### [TO DO]
What is the number of lines in this data that contain the word "keep"? Give the number alone.

### [RAW DATA]
---*---
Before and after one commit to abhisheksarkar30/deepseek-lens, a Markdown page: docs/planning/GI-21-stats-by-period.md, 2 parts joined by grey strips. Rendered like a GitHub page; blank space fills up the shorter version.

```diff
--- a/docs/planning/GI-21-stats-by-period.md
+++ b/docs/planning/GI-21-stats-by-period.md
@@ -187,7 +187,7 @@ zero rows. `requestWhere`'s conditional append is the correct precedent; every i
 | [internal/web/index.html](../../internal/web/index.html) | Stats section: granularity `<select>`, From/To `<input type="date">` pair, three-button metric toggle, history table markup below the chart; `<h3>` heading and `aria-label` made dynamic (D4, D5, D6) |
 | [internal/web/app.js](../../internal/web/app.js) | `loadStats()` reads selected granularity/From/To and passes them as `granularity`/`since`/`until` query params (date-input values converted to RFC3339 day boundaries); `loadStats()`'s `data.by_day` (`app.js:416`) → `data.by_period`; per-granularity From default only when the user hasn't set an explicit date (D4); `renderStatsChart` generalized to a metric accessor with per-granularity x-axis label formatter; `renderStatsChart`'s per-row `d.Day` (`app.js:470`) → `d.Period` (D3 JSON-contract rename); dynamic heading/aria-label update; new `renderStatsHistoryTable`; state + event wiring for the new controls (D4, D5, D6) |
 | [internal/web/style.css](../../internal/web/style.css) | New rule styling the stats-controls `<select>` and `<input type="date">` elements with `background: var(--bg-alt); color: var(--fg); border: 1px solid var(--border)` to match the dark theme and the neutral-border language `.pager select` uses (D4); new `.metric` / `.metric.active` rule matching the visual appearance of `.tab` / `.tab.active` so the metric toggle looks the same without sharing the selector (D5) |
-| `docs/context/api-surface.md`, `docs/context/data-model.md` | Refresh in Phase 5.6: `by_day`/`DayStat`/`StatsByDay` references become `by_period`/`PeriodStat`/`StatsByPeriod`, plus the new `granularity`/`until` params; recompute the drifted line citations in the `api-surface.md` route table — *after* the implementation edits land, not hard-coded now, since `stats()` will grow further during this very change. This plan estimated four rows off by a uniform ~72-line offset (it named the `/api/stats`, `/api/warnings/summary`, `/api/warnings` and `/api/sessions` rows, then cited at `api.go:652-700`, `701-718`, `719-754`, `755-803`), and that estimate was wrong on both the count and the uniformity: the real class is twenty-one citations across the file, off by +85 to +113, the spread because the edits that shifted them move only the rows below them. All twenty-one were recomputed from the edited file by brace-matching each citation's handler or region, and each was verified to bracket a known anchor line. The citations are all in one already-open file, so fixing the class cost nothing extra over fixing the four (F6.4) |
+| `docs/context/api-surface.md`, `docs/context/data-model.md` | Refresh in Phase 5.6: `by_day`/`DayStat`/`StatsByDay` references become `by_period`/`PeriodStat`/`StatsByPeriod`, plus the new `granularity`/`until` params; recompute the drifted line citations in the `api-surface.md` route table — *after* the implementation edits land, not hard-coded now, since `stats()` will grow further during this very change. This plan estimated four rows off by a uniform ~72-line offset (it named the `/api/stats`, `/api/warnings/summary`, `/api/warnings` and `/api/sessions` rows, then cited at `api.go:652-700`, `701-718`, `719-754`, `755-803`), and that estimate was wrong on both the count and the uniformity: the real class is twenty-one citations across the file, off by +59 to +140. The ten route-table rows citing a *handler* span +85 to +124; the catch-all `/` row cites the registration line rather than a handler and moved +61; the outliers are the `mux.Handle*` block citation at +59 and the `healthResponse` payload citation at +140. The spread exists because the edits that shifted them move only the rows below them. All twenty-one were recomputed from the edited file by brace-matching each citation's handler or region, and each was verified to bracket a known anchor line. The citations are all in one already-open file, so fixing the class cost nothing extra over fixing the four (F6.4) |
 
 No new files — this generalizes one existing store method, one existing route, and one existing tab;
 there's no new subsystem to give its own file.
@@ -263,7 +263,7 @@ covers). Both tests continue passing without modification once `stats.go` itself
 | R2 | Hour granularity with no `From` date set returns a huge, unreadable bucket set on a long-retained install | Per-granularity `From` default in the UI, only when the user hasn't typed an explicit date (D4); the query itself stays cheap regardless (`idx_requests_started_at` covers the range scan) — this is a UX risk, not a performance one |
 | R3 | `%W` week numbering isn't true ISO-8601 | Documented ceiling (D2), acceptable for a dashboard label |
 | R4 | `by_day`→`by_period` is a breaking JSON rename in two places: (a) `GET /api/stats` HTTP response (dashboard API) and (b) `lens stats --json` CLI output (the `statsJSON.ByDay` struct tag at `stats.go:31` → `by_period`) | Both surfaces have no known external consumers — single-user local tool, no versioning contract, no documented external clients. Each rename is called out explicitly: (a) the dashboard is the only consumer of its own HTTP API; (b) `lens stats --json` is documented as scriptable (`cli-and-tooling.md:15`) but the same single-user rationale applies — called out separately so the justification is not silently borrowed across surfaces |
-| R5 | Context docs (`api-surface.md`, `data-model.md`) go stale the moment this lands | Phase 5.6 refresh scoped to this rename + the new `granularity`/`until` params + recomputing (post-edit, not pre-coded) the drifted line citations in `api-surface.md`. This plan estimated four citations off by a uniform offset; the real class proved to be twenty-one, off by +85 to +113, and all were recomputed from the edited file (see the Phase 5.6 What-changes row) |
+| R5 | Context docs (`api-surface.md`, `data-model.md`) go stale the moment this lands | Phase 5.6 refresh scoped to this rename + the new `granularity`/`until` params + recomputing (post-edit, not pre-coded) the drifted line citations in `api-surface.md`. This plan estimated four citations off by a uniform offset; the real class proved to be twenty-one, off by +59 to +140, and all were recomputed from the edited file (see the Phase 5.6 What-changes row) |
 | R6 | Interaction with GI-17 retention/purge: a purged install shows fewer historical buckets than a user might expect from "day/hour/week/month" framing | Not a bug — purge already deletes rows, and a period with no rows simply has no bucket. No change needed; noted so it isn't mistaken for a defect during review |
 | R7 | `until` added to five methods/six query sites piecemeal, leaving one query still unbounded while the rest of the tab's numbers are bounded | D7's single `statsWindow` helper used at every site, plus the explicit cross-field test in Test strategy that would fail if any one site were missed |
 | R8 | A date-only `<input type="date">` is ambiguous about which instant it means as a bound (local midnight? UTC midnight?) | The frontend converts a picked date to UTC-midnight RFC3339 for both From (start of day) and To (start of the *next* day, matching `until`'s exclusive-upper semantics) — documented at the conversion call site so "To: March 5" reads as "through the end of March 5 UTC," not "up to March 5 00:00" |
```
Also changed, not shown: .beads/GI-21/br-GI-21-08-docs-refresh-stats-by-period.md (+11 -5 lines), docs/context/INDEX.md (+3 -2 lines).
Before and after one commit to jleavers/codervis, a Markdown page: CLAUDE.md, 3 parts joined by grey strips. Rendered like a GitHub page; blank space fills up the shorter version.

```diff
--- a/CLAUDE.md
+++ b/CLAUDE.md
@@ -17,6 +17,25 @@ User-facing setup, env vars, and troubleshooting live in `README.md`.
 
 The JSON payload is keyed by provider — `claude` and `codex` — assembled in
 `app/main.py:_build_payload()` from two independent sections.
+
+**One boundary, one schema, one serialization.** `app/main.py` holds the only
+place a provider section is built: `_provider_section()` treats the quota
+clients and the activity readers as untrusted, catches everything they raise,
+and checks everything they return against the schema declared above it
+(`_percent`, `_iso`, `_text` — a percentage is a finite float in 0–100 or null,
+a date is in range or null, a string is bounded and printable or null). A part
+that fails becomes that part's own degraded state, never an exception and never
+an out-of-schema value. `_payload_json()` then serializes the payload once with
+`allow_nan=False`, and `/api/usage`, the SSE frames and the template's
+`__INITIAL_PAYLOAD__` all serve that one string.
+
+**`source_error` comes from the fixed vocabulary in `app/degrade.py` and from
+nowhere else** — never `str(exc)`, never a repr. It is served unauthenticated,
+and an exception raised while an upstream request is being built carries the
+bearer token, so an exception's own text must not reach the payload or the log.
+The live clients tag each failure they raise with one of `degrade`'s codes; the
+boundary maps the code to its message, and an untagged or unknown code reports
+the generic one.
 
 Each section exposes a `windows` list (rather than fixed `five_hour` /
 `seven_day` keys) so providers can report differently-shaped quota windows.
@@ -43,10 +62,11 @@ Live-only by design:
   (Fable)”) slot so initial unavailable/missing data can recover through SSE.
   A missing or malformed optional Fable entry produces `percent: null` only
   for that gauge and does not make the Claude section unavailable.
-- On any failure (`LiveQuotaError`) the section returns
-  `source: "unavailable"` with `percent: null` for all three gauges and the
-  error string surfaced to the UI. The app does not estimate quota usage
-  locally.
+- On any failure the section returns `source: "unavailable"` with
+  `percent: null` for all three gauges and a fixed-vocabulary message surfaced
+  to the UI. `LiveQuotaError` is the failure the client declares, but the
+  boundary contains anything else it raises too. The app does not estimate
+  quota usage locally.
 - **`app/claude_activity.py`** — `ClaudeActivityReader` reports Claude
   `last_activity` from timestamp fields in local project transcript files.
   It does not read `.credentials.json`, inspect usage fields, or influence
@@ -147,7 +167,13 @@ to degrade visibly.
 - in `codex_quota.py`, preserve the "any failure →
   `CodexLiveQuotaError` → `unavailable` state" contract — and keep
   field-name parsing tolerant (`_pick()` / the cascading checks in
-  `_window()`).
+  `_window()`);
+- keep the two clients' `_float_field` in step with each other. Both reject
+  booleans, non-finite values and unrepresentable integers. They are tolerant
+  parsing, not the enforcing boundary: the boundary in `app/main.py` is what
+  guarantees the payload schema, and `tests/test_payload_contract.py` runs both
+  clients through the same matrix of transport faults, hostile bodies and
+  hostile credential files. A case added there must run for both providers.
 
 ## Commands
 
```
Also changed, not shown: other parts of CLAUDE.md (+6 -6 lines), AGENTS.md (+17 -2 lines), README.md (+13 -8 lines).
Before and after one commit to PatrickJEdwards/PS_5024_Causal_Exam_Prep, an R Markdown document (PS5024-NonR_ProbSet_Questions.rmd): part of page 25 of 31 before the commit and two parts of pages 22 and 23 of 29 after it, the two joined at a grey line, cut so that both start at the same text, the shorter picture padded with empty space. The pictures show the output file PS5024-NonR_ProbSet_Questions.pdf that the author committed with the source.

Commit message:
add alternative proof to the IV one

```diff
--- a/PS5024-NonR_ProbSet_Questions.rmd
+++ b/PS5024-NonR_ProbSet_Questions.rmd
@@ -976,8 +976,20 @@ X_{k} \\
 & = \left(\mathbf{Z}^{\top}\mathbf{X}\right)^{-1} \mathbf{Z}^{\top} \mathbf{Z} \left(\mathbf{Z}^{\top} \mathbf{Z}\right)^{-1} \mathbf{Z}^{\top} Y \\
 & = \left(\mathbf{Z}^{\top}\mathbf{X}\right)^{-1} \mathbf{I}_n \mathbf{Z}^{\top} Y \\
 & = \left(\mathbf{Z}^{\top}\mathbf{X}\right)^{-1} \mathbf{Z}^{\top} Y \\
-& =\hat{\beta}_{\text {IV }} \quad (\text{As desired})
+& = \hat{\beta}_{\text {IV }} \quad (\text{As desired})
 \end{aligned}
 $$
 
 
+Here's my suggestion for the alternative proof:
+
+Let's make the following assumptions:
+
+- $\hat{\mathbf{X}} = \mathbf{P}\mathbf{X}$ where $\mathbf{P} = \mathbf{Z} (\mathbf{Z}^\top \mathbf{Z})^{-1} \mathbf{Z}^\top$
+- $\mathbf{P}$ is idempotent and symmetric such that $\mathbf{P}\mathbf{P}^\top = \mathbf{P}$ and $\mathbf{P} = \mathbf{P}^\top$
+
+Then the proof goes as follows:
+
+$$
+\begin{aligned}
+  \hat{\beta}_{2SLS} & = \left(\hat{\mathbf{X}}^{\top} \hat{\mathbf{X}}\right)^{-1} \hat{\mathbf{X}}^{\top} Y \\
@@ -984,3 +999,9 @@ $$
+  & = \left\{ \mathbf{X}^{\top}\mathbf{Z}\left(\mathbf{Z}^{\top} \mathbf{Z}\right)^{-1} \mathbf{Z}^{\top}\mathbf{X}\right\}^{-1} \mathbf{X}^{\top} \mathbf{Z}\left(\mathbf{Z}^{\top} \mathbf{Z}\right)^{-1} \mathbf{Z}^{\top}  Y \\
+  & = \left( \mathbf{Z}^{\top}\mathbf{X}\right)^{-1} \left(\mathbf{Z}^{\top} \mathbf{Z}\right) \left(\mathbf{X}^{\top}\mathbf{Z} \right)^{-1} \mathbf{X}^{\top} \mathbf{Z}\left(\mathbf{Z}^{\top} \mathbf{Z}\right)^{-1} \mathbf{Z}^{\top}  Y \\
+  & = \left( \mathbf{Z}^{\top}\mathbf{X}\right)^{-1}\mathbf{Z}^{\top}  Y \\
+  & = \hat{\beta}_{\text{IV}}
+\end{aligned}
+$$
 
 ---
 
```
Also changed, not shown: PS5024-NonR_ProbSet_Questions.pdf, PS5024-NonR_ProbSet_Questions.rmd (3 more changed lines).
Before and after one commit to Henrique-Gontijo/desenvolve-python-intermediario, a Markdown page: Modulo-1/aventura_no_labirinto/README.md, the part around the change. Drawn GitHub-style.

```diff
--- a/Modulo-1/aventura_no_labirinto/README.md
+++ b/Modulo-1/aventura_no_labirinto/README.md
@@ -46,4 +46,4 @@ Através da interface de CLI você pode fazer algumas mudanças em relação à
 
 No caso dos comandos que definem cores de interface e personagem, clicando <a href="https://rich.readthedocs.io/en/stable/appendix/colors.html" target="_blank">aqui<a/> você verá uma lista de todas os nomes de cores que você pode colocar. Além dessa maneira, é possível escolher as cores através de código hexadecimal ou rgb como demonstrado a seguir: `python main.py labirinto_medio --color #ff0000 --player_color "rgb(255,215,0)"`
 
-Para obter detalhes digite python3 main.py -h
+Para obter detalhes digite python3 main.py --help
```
---*---
### [EXERCISE SOLUTION]
2